The Politics of NY Crime
Hochul is polling far ahead of Zeldin, but when it comes to crime, she’s had to backpedal a couple of times, as was explained by Liberty Nation Political Columnist Joe Schaeffer. There was the Sept. 16 incident where an axe-wielding man scared the bejesus out of McDonald’s customers and was “promptly released without bail, forcing Hochul to awkwardly demand an explanation.” And, as Mr. Schaeffer pointed out, “Just one month earlier, Hochul had insisted that bail reform had nothing to do with rising crime in the state.”
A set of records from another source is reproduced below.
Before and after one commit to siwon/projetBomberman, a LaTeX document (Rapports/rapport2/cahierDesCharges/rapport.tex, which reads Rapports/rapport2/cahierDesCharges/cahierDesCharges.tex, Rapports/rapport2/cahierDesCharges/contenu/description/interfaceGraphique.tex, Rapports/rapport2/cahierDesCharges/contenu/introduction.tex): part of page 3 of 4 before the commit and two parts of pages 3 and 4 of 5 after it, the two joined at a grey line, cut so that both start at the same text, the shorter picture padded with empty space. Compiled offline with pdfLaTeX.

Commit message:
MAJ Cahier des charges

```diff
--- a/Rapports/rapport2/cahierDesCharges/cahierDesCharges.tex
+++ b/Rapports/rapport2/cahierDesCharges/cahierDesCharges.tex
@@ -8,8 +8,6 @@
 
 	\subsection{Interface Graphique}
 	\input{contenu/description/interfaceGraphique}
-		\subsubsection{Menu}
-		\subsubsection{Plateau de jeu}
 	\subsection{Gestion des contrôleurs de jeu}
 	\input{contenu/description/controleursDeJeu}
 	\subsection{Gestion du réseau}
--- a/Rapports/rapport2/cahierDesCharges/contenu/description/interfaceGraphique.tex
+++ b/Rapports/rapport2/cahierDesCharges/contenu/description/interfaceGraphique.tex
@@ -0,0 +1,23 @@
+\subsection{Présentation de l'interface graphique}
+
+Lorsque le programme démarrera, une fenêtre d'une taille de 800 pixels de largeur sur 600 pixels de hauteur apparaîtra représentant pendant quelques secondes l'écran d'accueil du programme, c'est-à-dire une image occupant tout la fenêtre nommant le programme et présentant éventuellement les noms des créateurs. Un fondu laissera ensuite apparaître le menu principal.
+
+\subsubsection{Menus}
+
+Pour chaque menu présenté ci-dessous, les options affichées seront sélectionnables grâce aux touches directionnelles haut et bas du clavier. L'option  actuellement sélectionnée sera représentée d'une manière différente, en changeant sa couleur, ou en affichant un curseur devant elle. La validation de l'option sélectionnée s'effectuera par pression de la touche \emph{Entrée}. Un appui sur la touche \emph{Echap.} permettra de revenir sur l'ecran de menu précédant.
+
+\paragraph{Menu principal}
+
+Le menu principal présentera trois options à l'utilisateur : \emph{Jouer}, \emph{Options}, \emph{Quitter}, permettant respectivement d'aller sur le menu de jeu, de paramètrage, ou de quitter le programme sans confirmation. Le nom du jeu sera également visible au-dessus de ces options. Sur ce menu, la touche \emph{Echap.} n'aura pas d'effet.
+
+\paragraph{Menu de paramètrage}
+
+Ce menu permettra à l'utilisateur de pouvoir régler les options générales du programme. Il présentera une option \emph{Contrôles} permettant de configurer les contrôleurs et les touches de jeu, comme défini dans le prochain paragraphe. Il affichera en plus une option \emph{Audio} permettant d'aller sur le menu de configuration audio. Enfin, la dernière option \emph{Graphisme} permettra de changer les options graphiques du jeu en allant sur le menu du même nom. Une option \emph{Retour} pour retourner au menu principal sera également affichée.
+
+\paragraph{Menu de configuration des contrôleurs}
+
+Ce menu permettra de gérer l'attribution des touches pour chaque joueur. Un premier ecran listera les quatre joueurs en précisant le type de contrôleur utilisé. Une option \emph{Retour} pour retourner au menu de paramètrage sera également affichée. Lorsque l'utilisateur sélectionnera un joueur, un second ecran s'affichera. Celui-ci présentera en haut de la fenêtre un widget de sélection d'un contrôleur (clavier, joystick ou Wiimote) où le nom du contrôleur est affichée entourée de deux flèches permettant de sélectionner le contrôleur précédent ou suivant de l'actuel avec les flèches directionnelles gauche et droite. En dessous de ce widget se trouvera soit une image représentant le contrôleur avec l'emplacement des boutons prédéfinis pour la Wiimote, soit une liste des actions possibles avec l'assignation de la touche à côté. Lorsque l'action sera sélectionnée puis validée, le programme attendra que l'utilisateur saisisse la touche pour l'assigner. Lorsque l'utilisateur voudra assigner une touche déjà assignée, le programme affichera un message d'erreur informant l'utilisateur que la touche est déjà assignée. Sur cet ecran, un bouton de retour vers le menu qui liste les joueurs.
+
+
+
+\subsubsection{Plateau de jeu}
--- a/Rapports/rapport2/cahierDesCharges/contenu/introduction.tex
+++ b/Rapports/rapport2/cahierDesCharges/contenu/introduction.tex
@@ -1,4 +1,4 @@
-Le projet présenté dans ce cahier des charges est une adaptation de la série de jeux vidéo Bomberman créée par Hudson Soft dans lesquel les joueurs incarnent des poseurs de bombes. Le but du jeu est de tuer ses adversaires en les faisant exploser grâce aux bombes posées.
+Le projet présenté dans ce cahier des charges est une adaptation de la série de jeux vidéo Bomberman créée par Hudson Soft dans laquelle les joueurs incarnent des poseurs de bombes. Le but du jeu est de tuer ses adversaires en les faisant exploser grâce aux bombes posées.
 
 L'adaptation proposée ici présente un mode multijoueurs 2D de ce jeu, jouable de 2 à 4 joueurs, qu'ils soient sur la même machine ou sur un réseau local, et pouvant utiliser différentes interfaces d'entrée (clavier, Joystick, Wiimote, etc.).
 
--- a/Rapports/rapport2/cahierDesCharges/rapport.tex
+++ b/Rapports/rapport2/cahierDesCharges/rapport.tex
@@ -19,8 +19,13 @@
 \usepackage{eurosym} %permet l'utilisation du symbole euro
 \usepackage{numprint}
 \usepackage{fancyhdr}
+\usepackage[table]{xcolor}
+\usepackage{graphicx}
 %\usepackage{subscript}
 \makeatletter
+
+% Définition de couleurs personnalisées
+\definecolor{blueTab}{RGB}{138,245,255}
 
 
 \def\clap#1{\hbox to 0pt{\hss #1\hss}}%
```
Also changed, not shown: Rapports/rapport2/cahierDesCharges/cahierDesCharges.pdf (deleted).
Zeldin, on the other hand, is adamant about getting tougher on crime and has himself been a victim or near victim in just the last couple of months. In July, while he was on stage during an event, an Army veteran assaulted the congressman with a sharp keychain. The man later said he’d been drinking and didn’t even know who Zeldin was. And then, just this week, two people were shot outside his residence. Although the political contender and his wife were not home at the time, the couple’s 16-year-old daughters were. “They ran upstairs, locked themselves in the bathroom, and immediately called 911,” the candidate for governor said.
But then, as Mr. Zeldin expounded on crime in the city, a reporter asked if this was an appropriate time to discuss politics. “At what point are we supposed to talk about the crime on our own streets?” Zeldin demanded. “I’m standing in front of crime scene tape in front of my own house.”
New York Crime Defined
Although there has been a slight decrease in New York City homicides, five major-index crime categories have seen an uptick in their numbers. The NYPD released its September report, which showed an increase of 15.2% in the overall index compared to the same time last year. Of the major categories, burglary went up by 22.7%, grand larceny auto saw a 21.5% rise, and grand larceny rose 21.3%.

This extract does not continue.